Note every line in the entries that contains the string "from", and copy it.

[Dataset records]
--------------------------------

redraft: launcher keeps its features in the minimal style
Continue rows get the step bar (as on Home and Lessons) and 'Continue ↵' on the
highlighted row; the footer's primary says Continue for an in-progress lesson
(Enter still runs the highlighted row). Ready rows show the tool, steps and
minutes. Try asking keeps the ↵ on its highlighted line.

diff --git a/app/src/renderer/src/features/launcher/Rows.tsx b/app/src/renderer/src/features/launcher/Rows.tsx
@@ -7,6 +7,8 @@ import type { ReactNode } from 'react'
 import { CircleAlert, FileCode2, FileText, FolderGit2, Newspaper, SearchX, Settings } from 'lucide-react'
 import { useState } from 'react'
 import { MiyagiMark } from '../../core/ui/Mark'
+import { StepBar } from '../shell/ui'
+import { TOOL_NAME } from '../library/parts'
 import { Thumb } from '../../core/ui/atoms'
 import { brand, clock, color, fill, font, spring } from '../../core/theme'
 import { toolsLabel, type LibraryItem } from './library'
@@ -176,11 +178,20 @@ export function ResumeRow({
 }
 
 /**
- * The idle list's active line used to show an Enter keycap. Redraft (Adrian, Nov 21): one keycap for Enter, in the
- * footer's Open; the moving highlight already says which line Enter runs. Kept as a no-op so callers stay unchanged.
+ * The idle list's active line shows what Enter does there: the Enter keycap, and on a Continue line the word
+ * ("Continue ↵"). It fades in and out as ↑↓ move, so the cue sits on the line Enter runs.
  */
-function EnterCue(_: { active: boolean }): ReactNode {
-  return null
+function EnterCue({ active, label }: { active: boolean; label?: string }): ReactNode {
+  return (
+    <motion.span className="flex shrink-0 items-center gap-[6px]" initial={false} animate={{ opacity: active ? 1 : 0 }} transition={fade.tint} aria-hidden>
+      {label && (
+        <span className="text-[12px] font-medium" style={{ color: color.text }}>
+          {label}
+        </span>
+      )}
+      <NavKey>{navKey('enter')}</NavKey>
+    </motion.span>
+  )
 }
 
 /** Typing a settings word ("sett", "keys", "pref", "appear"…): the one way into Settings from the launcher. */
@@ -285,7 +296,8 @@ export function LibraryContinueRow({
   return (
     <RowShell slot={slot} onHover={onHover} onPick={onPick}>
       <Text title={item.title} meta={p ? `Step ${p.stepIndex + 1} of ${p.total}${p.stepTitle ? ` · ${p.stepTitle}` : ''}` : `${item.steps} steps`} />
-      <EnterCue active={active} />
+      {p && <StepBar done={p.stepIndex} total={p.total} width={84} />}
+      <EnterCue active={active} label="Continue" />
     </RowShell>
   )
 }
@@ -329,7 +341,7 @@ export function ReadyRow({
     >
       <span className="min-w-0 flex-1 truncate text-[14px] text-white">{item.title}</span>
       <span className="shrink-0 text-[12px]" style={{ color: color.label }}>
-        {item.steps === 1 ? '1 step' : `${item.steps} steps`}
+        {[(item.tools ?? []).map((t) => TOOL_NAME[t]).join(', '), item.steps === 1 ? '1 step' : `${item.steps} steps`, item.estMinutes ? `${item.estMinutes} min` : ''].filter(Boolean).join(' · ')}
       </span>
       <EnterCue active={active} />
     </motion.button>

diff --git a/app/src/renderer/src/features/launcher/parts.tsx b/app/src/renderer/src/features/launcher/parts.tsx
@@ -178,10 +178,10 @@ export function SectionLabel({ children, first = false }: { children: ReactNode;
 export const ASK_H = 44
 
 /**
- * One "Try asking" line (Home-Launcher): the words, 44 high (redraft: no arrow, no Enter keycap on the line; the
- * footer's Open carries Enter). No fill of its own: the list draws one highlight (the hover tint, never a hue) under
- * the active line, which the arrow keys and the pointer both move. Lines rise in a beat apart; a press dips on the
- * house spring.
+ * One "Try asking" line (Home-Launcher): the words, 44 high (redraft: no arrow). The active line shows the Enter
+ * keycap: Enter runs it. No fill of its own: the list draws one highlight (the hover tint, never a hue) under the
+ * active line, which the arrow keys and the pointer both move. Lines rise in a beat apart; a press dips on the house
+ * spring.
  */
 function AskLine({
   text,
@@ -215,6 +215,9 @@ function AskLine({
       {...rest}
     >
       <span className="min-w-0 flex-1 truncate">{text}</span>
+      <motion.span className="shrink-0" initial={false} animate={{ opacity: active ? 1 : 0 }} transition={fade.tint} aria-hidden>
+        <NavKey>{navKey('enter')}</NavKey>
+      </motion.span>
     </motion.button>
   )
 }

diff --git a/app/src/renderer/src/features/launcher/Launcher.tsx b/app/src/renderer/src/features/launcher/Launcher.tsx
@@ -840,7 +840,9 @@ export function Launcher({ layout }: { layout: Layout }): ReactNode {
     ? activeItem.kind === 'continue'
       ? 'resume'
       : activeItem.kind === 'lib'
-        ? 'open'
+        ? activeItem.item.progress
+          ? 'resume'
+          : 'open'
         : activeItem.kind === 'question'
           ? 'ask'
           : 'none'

--------------------------------

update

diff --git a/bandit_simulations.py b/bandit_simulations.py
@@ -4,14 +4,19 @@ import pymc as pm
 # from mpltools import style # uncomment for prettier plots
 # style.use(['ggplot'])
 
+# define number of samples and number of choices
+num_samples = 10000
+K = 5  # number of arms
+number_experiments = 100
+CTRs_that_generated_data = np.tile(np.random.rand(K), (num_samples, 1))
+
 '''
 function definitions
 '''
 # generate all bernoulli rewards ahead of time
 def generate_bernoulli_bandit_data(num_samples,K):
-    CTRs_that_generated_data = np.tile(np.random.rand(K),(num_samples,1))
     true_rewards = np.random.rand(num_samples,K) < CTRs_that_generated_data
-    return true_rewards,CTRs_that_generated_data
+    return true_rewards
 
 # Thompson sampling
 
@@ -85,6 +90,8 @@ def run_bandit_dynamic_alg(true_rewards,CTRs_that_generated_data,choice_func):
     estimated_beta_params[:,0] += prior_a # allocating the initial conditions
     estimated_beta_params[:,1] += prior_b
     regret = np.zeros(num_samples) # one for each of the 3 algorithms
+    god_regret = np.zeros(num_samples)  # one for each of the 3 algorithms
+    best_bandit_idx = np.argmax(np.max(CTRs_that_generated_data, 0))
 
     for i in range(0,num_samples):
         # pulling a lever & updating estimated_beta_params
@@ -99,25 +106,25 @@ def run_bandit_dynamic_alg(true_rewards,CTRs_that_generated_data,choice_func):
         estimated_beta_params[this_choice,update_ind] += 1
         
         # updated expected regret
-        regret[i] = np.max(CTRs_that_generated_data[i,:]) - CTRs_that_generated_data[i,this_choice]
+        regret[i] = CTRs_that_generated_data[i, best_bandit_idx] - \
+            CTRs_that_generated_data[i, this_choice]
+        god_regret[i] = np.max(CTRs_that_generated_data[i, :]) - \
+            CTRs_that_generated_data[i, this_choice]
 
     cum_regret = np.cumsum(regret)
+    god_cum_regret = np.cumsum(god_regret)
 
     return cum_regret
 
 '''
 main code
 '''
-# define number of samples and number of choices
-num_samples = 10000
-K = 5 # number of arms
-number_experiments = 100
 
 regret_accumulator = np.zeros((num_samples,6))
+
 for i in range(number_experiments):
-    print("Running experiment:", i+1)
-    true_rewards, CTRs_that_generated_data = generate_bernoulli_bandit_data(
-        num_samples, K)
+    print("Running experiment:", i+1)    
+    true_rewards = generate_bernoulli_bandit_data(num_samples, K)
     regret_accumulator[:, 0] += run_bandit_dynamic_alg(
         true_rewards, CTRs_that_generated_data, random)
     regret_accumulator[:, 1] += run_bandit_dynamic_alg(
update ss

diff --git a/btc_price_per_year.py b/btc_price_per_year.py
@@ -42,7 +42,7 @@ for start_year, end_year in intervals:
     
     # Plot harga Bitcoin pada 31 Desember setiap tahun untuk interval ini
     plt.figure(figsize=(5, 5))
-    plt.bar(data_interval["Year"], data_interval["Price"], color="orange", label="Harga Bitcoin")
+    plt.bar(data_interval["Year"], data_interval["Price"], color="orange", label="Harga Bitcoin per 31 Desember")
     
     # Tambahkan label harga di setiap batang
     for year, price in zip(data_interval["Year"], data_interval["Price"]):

--------------------------------

• [Output for this exercise]
@@ -7,6 +7,8 @@ import type { ReactNode } from 'react'
 import { CircleAlert, FileCode2, FileText, FolderGit2, Newspaper, SearchX, Settings } from 'lucide-react'
 import { useState } from 'react'
 import { MiyagiMark } from '../../core/ui/Mark'
+import { StepBar } from '../shell/ui'
+import { TOOL_NAME } from '../library/parts'
 import { Thumb } from '../../core/ui/atoms'
 import { brand, clock, color, fill, font, spring } from '../../core/theme'
 import { toolsLabel, type LibraryItem } from './library'
 /** Typing a settings word ("sett", "keys", "pref", "appear"…): the one way into Settings from the launcher. */
 # from mpltools import style # uncomment for prettier plots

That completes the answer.